■ Work item
How many of the lines below include "keys"? Give the number and no other words.
Segment Start: Data for this exercise
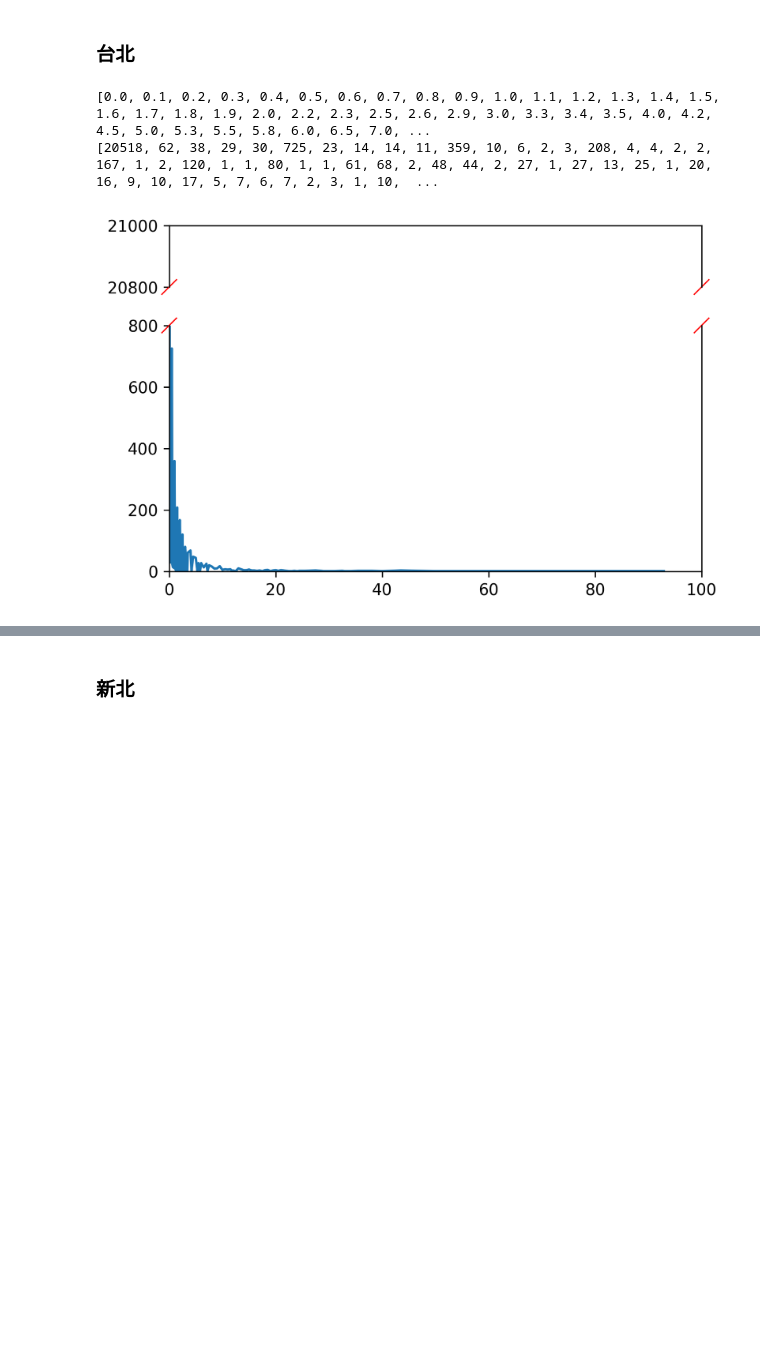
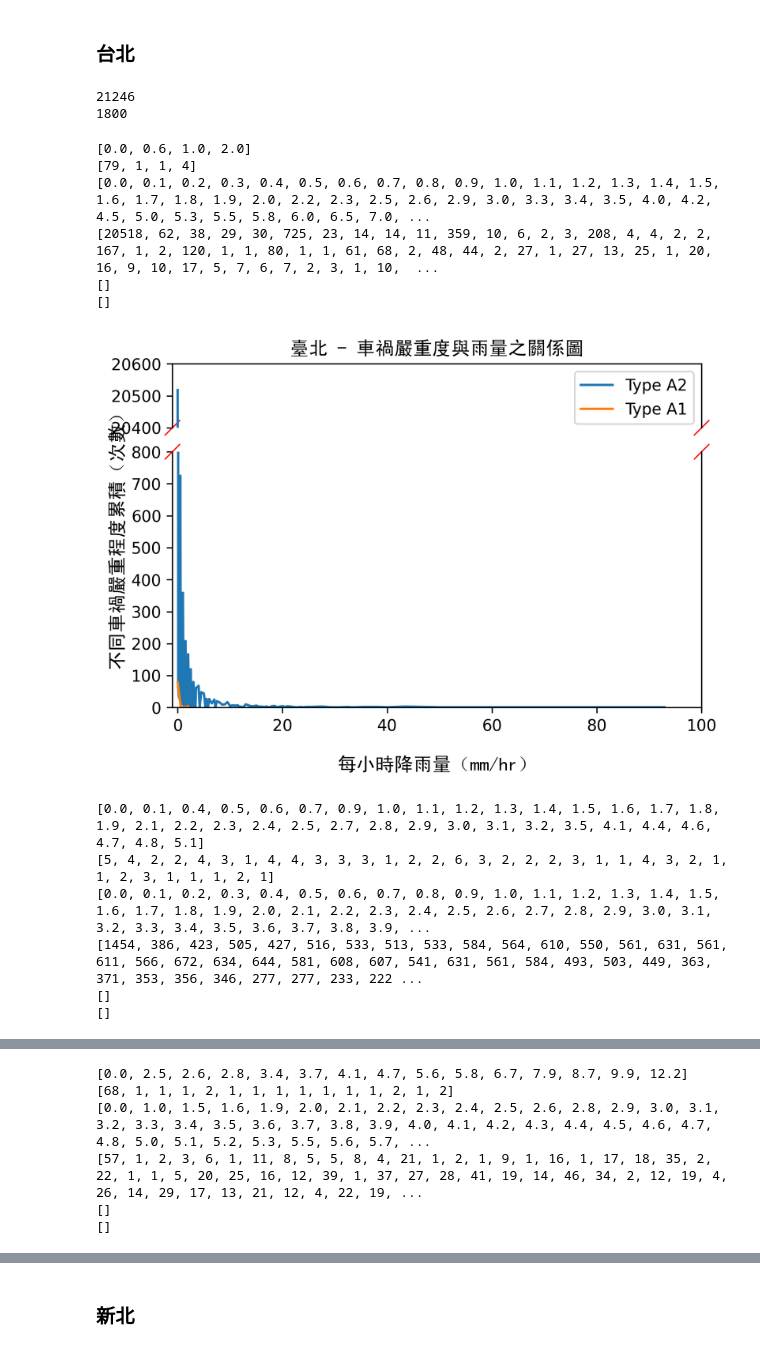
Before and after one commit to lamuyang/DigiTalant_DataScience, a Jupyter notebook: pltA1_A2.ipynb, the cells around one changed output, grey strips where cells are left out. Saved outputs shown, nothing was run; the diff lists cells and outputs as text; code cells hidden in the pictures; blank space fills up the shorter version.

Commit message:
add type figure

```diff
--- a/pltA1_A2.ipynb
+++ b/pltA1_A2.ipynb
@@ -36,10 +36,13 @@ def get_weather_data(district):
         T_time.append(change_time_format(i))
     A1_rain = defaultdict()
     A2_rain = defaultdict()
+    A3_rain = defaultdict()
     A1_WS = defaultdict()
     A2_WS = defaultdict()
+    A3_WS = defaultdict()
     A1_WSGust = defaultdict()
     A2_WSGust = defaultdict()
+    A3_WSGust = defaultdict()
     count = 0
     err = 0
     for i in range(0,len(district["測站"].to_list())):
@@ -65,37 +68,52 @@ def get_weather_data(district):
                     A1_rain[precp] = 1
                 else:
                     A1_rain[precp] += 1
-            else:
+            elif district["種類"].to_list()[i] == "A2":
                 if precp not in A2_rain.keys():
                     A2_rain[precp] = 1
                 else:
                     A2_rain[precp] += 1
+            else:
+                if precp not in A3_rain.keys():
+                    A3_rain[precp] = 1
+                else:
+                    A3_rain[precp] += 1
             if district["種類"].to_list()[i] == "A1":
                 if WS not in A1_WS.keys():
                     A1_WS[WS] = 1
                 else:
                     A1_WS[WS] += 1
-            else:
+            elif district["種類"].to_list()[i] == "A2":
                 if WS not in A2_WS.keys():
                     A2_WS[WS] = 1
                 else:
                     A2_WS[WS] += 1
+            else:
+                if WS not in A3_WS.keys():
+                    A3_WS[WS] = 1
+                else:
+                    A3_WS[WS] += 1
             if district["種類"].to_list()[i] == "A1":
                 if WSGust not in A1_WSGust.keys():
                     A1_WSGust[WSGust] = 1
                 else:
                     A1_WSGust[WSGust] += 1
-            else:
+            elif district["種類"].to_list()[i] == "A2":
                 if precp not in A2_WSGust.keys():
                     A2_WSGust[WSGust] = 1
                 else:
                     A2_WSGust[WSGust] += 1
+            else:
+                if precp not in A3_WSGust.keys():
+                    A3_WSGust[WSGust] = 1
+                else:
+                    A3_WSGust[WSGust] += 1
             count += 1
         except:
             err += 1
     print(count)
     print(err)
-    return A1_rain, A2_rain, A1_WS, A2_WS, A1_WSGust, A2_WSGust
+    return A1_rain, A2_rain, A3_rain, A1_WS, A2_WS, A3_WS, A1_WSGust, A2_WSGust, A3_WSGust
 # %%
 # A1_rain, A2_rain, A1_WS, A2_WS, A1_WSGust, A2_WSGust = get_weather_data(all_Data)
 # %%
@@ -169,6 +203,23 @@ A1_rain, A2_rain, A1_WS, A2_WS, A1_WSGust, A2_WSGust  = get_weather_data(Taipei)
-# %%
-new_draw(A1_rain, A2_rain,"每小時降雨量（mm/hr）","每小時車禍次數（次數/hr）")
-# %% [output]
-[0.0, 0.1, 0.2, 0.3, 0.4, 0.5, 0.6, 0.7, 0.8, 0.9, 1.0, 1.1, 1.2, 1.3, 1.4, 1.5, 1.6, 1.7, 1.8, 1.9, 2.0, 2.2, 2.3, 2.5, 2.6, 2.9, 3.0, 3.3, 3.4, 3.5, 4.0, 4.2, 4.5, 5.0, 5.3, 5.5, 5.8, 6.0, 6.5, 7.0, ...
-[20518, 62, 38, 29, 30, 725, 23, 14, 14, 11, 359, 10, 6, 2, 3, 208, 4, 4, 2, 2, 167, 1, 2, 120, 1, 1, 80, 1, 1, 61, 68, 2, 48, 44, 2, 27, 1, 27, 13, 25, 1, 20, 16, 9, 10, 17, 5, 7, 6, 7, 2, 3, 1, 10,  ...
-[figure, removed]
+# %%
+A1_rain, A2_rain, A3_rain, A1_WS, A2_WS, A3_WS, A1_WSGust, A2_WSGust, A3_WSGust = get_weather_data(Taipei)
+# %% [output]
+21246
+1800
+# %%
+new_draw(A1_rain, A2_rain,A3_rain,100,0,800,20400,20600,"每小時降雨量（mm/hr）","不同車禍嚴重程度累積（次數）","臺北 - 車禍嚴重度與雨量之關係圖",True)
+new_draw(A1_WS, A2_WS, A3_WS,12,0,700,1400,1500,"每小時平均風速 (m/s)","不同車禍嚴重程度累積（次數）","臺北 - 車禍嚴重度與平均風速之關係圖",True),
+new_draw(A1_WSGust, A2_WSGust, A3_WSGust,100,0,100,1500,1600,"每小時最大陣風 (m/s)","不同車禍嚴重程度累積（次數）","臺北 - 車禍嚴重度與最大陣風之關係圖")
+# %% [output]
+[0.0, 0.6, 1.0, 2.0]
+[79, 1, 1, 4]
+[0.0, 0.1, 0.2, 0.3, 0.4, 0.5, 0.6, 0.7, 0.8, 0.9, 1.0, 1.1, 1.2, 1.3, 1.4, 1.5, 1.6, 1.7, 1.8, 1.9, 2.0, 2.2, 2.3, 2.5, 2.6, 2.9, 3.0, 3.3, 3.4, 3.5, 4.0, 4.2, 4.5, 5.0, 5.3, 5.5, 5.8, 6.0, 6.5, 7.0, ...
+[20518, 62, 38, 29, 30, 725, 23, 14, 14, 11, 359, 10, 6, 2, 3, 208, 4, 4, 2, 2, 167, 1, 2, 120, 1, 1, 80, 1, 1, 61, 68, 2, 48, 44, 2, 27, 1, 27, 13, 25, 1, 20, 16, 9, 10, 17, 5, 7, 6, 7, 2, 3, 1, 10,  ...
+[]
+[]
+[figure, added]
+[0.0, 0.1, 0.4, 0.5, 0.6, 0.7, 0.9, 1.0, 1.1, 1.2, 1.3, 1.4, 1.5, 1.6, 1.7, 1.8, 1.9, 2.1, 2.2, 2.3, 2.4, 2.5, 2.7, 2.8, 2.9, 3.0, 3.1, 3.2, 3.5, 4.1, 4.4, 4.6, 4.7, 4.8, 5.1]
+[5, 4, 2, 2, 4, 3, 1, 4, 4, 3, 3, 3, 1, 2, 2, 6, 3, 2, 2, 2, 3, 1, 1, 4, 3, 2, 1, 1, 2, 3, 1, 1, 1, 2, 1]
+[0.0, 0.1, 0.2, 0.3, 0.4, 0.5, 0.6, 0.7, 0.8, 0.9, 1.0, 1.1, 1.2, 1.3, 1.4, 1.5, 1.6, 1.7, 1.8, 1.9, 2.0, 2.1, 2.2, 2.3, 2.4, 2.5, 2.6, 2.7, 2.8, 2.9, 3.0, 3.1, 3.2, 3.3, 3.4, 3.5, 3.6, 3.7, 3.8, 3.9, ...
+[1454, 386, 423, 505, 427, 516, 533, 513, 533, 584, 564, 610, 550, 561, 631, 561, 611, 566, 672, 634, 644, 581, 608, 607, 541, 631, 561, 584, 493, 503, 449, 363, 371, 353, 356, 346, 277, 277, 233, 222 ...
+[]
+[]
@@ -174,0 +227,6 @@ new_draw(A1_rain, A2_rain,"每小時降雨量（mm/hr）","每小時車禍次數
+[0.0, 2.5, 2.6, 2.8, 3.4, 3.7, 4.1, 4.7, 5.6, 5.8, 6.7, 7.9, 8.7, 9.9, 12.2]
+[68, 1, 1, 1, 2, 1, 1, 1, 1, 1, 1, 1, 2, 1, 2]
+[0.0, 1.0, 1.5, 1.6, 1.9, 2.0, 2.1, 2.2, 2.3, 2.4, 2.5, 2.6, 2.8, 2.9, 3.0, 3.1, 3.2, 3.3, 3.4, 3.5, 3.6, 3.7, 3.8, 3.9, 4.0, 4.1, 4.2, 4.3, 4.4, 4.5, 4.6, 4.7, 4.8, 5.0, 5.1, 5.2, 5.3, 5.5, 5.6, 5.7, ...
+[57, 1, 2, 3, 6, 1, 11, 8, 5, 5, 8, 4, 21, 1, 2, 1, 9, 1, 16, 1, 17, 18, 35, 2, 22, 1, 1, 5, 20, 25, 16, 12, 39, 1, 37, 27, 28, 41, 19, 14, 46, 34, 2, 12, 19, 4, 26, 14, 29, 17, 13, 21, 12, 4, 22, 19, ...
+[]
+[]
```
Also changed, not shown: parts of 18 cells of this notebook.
Segment End: Data for this exercise
Segment Start: Data for this exercise
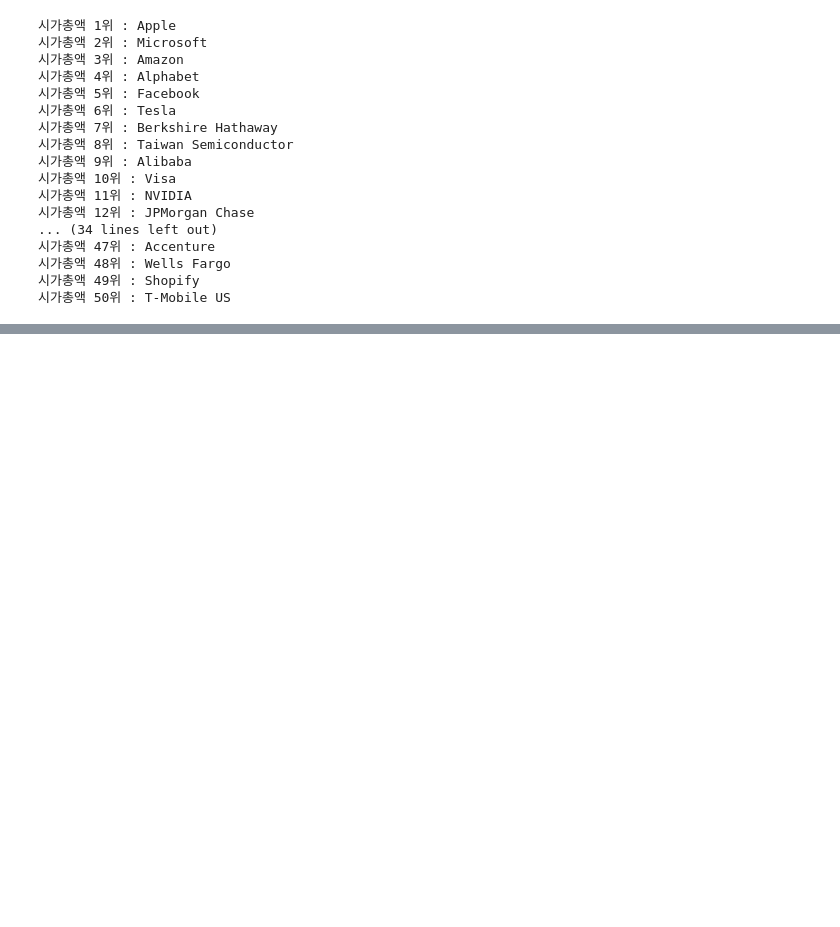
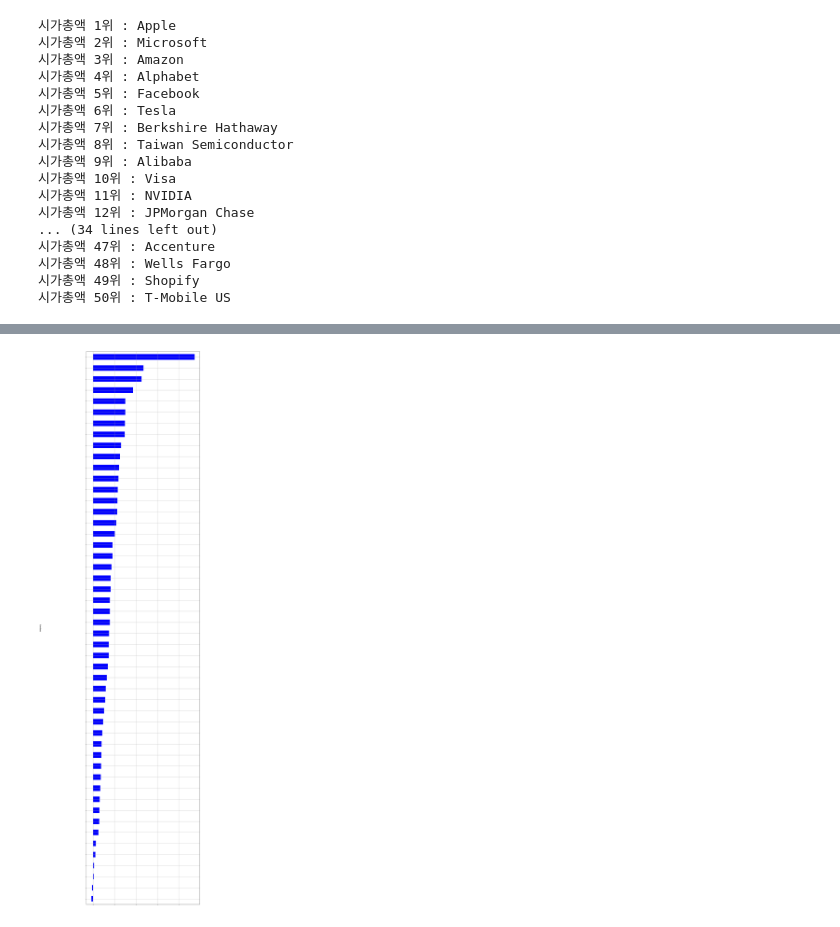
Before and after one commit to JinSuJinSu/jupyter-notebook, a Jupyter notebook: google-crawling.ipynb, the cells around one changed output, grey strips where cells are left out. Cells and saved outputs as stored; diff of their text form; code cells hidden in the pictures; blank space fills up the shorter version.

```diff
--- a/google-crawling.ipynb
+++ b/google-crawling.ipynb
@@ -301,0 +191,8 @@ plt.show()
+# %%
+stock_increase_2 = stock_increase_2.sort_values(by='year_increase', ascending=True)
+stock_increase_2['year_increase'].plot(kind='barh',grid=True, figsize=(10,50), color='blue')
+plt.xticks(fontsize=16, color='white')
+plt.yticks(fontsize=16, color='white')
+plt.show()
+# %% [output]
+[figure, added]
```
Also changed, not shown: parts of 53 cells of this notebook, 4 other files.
Segment End: Data for this exercise
Segment Start: Data for this exercise
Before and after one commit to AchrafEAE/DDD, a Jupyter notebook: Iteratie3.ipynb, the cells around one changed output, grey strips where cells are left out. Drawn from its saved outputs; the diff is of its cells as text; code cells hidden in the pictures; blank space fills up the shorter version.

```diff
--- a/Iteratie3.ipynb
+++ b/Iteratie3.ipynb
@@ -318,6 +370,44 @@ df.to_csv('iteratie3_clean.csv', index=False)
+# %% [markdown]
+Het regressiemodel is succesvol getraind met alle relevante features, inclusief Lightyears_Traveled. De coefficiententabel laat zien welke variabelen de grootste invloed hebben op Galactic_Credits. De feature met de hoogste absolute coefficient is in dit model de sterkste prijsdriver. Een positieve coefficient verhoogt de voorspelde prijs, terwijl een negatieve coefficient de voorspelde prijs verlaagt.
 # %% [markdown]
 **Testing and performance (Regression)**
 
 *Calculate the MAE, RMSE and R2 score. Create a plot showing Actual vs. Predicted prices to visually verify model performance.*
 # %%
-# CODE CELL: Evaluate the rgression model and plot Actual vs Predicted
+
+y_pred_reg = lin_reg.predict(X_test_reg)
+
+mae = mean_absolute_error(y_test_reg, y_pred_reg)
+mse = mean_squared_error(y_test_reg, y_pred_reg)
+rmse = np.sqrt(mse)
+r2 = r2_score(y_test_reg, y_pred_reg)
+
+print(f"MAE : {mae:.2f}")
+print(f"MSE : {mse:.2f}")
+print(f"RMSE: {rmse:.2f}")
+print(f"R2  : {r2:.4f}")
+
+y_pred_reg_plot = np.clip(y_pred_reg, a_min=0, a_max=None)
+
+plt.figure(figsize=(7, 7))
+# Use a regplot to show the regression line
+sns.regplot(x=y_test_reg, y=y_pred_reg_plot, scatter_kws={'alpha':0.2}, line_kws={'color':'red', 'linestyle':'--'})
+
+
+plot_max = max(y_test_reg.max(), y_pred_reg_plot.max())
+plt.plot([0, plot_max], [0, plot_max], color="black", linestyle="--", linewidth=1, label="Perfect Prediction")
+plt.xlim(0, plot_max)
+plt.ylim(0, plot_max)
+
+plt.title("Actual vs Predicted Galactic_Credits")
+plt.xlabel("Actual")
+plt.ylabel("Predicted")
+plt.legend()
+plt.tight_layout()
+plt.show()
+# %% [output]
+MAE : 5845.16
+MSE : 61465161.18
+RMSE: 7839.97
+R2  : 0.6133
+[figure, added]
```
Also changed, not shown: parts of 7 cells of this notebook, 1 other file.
Segment End: Data for this exercise
■ Output for this task
8